• [What is being asked]:
Every line in the records below with the string "docs" needs to be copied out.

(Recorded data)

::::

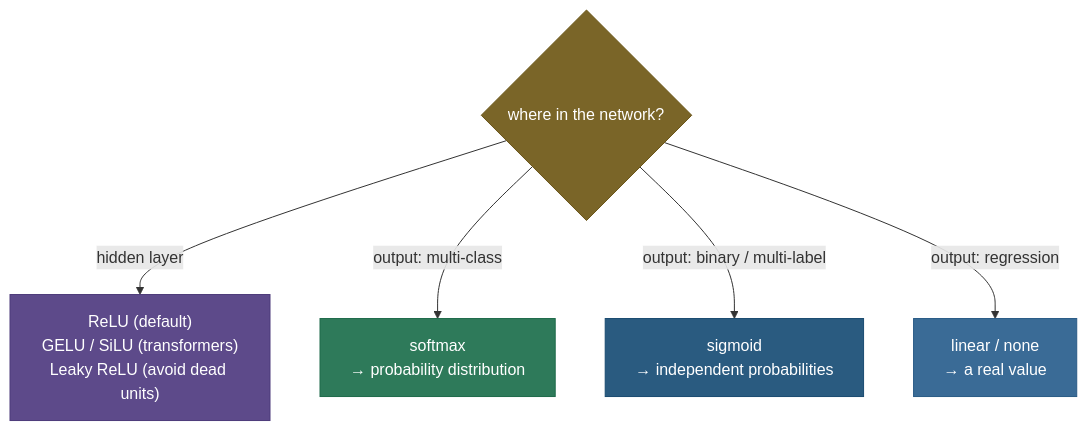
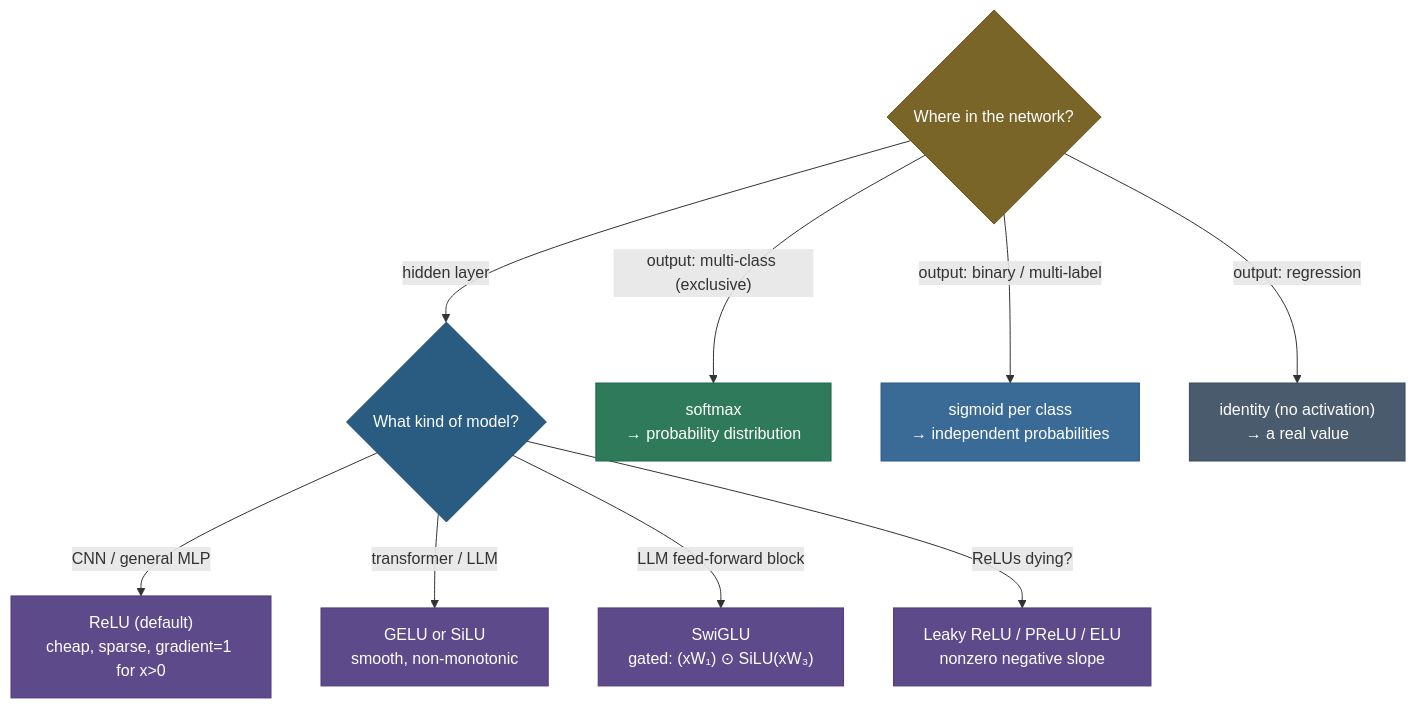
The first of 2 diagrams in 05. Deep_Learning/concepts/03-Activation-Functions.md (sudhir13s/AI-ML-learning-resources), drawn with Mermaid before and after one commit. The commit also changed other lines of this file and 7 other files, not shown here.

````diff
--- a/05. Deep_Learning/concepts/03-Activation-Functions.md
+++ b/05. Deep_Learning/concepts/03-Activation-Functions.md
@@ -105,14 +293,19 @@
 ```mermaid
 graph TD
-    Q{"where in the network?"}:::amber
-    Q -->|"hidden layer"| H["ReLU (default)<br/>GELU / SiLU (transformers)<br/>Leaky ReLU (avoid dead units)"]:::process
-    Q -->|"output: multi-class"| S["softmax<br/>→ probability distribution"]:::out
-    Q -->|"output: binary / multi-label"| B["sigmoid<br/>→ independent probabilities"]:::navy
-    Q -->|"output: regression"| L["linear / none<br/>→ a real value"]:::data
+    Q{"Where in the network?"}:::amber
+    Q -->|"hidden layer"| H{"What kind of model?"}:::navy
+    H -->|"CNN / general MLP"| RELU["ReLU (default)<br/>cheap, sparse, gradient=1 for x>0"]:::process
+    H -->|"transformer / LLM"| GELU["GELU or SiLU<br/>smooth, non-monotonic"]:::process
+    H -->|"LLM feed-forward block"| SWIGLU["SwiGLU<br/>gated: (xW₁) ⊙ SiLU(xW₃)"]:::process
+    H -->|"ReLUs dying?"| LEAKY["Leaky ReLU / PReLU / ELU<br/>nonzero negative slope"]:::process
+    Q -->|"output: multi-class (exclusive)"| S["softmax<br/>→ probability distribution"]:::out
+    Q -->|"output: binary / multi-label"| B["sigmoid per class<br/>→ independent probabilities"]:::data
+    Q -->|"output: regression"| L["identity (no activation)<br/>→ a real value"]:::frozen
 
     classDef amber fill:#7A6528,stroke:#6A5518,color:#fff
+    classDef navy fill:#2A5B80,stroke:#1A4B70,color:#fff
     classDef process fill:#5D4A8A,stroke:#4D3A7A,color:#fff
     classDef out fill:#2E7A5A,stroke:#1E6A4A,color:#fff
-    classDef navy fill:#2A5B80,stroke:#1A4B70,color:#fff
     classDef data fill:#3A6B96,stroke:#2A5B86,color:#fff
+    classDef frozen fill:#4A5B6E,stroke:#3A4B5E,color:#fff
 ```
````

::::

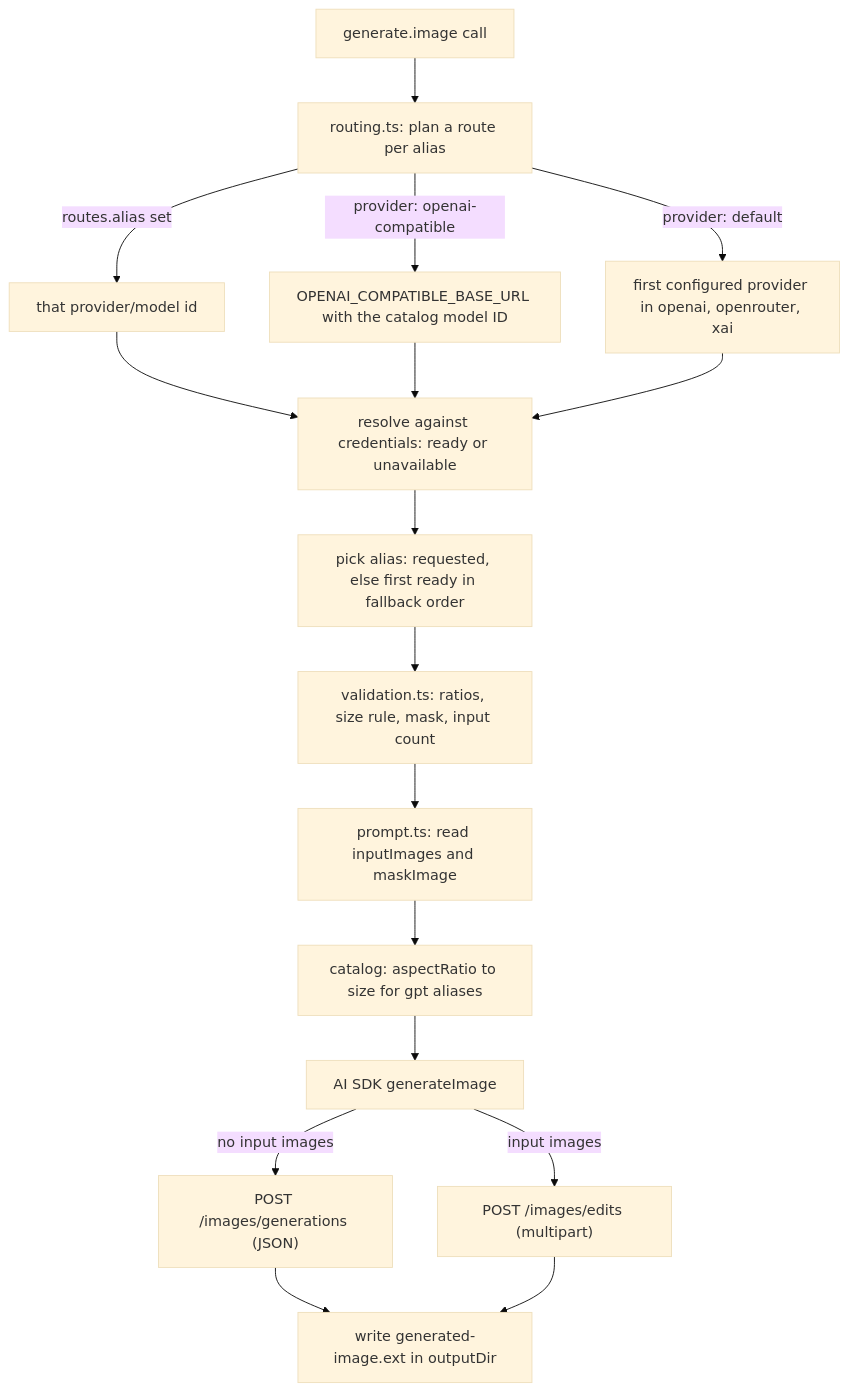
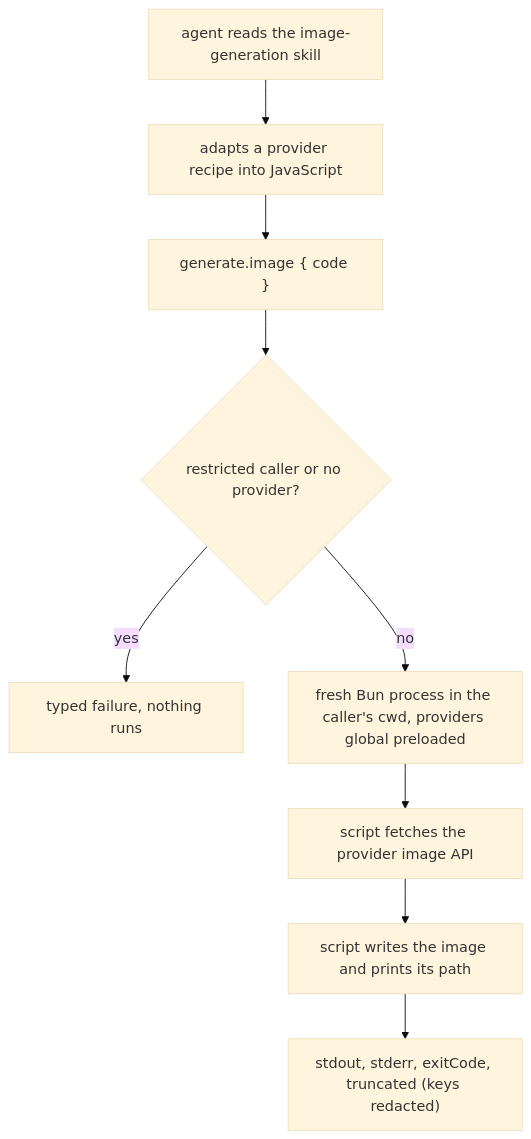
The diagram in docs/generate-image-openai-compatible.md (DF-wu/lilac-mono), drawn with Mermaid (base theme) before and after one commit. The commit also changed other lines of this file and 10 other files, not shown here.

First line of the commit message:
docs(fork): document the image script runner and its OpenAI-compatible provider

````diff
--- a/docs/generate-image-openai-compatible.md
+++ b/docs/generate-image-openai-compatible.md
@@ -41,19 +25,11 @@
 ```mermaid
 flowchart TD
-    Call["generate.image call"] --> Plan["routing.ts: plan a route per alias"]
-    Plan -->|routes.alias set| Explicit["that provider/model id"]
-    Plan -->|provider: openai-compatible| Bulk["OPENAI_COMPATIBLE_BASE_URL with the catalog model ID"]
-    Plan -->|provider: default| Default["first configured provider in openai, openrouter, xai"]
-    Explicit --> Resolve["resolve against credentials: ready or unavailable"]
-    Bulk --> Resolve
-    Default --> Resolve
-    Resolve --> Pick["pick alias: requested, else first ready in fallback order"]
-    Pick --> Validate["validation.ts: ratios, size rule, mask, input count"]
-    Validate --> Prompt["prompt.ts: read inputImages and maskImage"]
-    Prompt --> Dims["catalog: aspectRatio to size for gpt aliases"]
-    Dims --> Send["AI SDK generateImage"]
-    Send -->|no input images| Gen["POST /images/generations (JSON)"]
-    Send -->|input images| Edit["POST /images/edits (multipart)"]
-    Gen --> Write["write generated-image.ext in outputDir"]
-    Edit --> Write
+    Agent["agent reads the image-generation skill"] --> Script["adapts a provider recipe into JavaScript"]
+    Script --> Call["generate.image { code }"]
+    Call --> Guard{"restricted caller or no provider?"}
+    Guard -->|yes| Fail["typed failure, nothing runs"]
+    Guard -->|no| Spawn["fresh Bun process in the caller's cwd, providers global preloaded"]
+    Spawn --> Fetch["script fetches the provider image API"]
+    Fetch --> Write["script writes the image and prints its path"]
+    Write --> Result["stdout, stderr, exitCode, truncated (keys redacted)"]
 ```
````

::::

• [Task solution]:
The diagram in docs/generate-image-openai-compatible.md (DF-wu/lilac-mono), drawn with Mermaid (base theme) before and after one commit. The commit also changed other lines of this file and 10 other files, not shown here.
docs(fork): document the image script runner and its OpenAI-compatible provider
--- a/docs/generate-image-openai-compatible.md
+++ b/docs/generate-image-openai-compatible.md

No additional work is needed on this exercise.